G.R. No. L-2662             March 26, 1949

Lessons Applicable: Generally accepted principles of international law

Laws Applicable:

  • Shigenori Kuroda, formerly a Lieutenant-General of the Japanese Imperial Army and Commanding General of the Japanese Imperial Forces in The Philippines during a period covering 1943 and 1944 who is now charged before a military Commission convened by the Chief of Staff of the Armed forces of the Philippines with having unlawfully disregarded and failed "to discharge his duties as such command, permitting them to commit brutal atrocities and other high crimes against noncombatant civilians and prisoners of the Imperial Japanese Forces in violation of the laws and customs of war"
  • File a petition seeking to establish the illegality of Executive Order No. 68 of the President of the Philippines: 
    • to enjoin and prohibit Melville S. Hussey and Robert Port from participating in the prosecution of his case; and  - not attorneys authorized by the Supreme Court to practice law in the Philippines is a diminution of our personality as an independent state and their appointment as prosecutor are a violation of our Constitution for the reason that they are not qualified to practice law in the Philippines and not interested party in the case
    • to permanently prohibit respondents from proceeding with the case - Executive Order No. 68 is illegal on the ground that it violates not only the provision of our constitutional law but also our local laws to say nothing of the fact (that) the Philippines is not a signatory nor an adherent to the Hague Convention on Rules and Regulations covering Land Warfare and therefore petitioners is charged of 'crimes' not based on law, national and international
ISSUE: W/N  Executive Order No. 68 is valid
    • President as Commander in Chief is fully empowered to consummate this unfinished aspect of war namely the trial and punishment of war criminal through the issuance and enforcement of Executive Order No. 68
    • Such rule and principles therefore form part of the law of our nation even if the Philippines was not a signatory to the conventions embodying them for our Constitution has been deliberately general and extensive in its scope and is not confined to the recognition of rule and principle of international law as continued inn treaties to which our government may have been or shall be a signatory.
      • It cannot be denied that the rules and regulation of the Hague and Geneva conventions form, part of and are wholly based on the generally accepted principals of international law.
    • when the crimes charged against petitioner were allegedly committed the Philippines was under the sovereignty of United States and thus we were equally bound together with the United States and with Japan to the right and obligation contained in the treaties between the belligerent countries 
    • the appointment of the 2 American attorneys is not violative of our nation sovereignty.
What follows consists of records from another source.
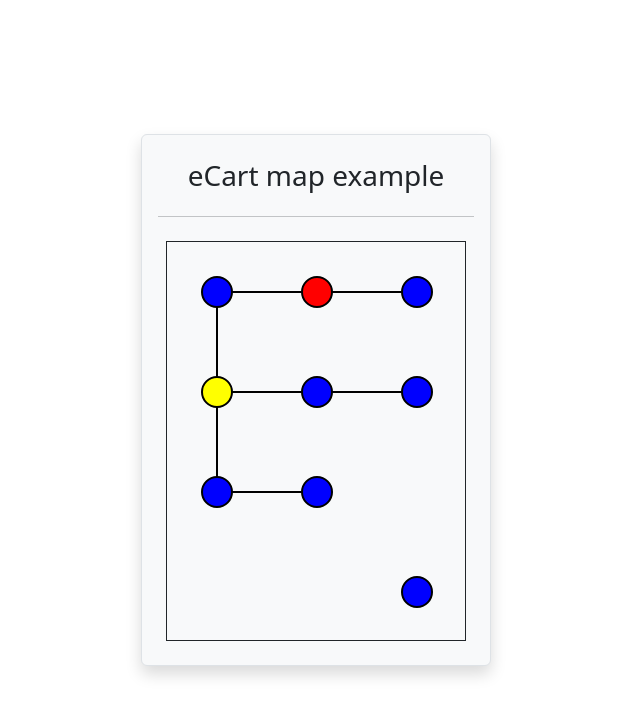
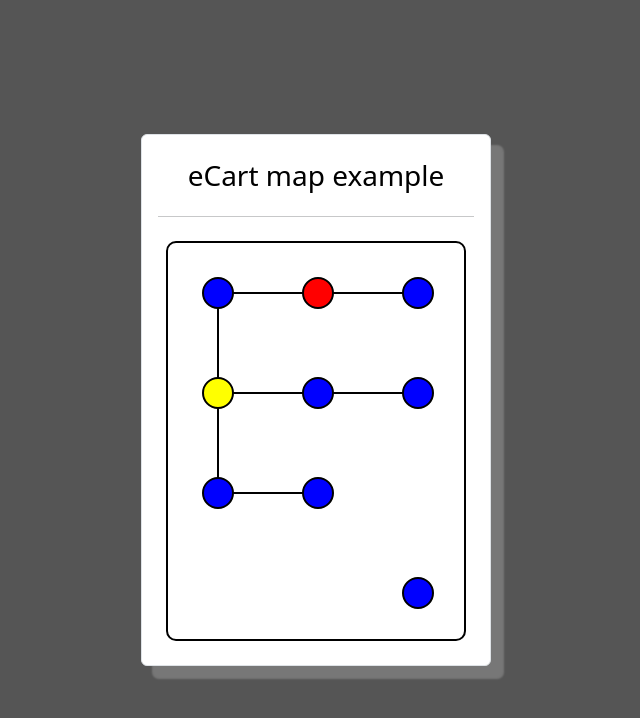
Before and after one commit to robertnicolescu42/ecart-map-demo, an Angular app: page / in a window 1280 px wide. Shown: the top 718 px of the page, without its empty margins (324-964 px from the left). Built offline with nearby package versions, Linux system fonts and the light colour scheme.

Commit message:
Improved styles... again

```diff
--- a/src/app/ecart-map/ecart-map.component.css
+++ b/src/app/ecart-map/ecart-map.component.css
@@ -1,7 +1,21 @@
-.svg-container {
-  border: 1px solid black;
+.map-container {
+  background-color: #fff;
+  border: none;
+  position: relative;
+  border-radius: 15px;
+  box-shadow: 12px 12px 2px 1px rgba(255, 255, 255, 0.2);
+
+}
+
+.svg-map {
+  border-radius: 10px;
+  border: 2px solid #000;
 }
 
 .map-title {
   cursor: default;
 }
+
+.border {
+  border: 1px solid transparent;
+}
--- a/src/app/ecart-map/ecart-map.component.html
+++ b/src/app/ecart-map/ecart-map.component.html
@@ -1,14 +1,14 @@
 <div
   class="container d-flex justify-content-center align-items-center min-vh-100"
 >
-  <div class="text-center border rounded shadow p-3 bg-light">
-    <p class="h3 p-2 map-title">eCart map example</p>
+  <div class="text-center map-container border rounded p-3">
+    <p class="h3 p-2 map-title text-black">eCart map example</p>
     <hr />
     <div class="p-2 position-relative" *ngIf="stoppers">
       <svg
         [attr.width]="svgDimensions.width"
         [attr.height]="svgDimensions.height"
-        class="border border-dark"
+        class="svg-map"
       >
         <!-- Draw lines between stoppers (connections) -->
         <ng-container *ngFor="let stopper of stoppers">
@@ -53,7 +53,7 @@
 
       <!-- Tooltip Template -->
       <ng-template #popTemplate>
-        <div *ngIf="hoveredStopper">
+        <div *ngIf="hoveredStopper" class="text-start">
           <strong>ID:</strong> {{ hoveredStopper.id }}<br />
           <strong>eCart ID:</strong> {{ hoveredStopper.data.eCartId }}<br />
           <strong>Description:</strong> {{ hoveredStopper.data.description
--- a/src/styles.css
+++ b/src/styles.css
@@ -1 +1,9 @@
-/* You can add global styles to this file, and also import other style files */
+html,
+body {
+  height: 100%;
+  margin: 0;
+}
+
+body {
+  background-color: #555555;
+}
```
It is only fair and proper that United States, which has submitted the vindication of crimes against her government and her people to a tribunal of our nation should be allowed representation in the trial of those very crimes